A structure protection crew works on Cima Mesa Road in Little Rock, Calif., on Sept. 18 as the Bobcat fire jumps the road, threatening more structures. <span class="copyright">(Los Angeles Times)</span>
A structure protection crew works on Cima Mesa Road in Little Rock, Calif., on Sept. 18 as the Bobcat fire jumps the road, threatening more structures. (Los Angeles Times)

Firestorms in the West have grown bigger and more destructive in recent years — and harder to escape. Massive and frenzied, they have overtaken people trying to outrun or outdrive them.

Gridlocked mountain roads prevented many Paradise residents from fleeing the Camp fire, which killed 85 people in 2018. This year, more than 30 people have died in the fires in California and Oregon, and again, in many cases, people were trying to escape fast-moving blazes.

There’s much work to be done on how we protect people amid a wildfire, including how and when we advise them to evacuate. But fire experts also are considering different ways to protect communities, and some of these ideas haven’t been given their full due as options for states that increasingly find themselves under siege.

One approach, seen in a bill proposed by Sens. Dianne Feinstein (D-Calif.) and Steve Daines (R-Mont.), is to log more dead trees and dig more firebreaks, among other things. But it’s outmoded and environmentally problematic; environmental groups have attacked the bill for allowing the fast-tracking of logging permits, bypassing the normal review process, in areas far from any towns that could be threatened.

Beyond that, trying to prevent fires can lead to overgrown forests that set the stage for more catastrophic blazes. Rather than going down that road, or cutting trees and brush in order to make fires smaller and slower, the better, more scientifically based approach is to focus more on houses and less on trees.

Some of this is becoming common knowledge. Many Californians have heard the advice to install mesh screens on rooftop vents to prevent embers from getting into attic spaces, and to close off open eaves and the curves under clay tile, where embers can be trapped and smolder. The seminal work of Jack Cohen, a recently retired wildfire expert with the U.S. Forest Service, is finally being recognized: The conditions on and immediately around houses are more important to preserving lives than the conditions of the open brush or forest where the fire is centered.

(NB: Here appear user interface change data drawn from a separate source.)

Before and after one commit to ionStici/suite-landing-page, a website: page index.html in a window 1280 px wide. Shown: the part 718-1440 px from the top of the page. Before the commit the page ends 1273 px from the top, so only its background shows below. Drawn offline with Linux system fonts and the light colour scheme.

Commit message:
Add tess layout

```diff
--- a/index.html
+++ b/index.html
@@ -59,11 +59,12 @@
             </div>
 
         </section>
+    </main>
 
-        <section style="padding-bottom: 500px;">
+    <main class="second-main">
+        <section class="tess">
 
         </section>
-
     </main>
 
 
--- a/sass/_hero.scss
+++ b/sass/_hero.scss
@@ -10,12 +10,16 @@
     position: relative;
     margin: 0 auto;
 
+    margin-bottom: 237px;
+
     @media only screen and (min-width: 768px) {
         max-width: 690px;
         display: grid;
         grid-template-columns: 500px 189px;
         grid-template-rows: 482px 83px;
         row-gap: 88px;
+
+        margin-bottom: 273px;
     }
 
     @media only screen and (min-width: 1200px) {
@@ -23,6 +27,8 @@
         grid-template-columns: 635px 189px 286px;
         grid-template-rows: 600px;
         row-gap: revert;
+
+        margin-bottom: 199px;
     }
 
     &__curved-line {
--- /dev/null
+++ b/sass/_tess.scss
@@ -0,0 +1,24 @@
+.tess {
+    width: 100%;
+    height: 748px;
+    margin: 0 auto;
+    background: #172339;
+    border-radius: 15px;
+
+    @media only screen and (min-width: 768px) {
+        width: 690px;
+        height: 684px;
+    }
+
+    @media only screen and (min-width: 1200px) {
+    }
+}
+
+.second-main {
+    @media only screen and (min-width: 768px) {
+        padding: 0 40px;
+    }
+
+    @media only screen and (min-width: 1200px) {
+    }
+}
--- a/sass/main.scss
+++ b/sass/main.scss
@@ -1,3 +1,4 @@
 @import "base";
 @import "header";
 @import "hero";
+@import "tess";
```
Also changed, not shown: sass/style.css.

“Uncontrolled, extreme wildfires are inevitable,” Cohen said.

What’s not inevitable is for houses to have wood decks and siding that give embers a chance to smolder, instead of patios and stucco exteriors. Exterior sprinklers help, too. Feinstein’s bill addresses this, with some help for fire-safe home renovations, but more as an afterthought. Sen. Kamala Harris (D-Calif.) has introduced a bill that targets community protection far more robustly.

Unlike what many people think, ground without plants can be a problem too: dead plant matter under gravel can catch fire, and wood-chip ground cover is even more dangerous. Well-planted green gardens are the best landscape for retarding fires, Cohen said, but that doesn’t have to mean heavy doses of water. Many drought-tolerant native plants are fire resistant and provide habitat for native wildlife — birds, bees and butterflies — as well.

The Escondido-based Chaparral Institute also is trying to get communities to look at smarter ways to save lives during catastrophic fires. Many communities located near vast open spaces such as national forests are rural in nature, with few routes out of town. During evacuations, cars choke the road, with the fire closing in from behind.

That’s why people shouldn’t have to leave town to be protected, the institute says. Other organizations are starting to take a similar view, especially after firefighters and law enforcement in Paradise saved the lives of 150 people by having them shelter in the parking lot of a strip mall. The fire raged around them, but they were safe. The Fire Safety Council of Mendocino County gives similar advice to residents there when evacuating might be risky.

Open, flat spaces within the community, preferably grassy, well-watered ones, could become effective areas for sheltering that might be a mile or two from people’s homes, providing a more realistic solution than expecting entire communities to drive 25 to 50 miles away, or even more. These spaces might include large playgrounds or sports fields at schools. Or cities could embrace the traditional idea of a large village green in the town center that serves as a communal gathering space for much of the year, and an emergency evacuation point during firestorms. Golf courses can perform the same function, and when placed between houses and backcountry, act as a buffer.

Forest management still has a role to play. And the state still needs to prevent residential areas from expanding any further into high-risk fire areas. But communities amid the brush exist throughout the state and must be made safer by following science. Protection from catastrophic wildfire is best done from the inside out rather than the other way around.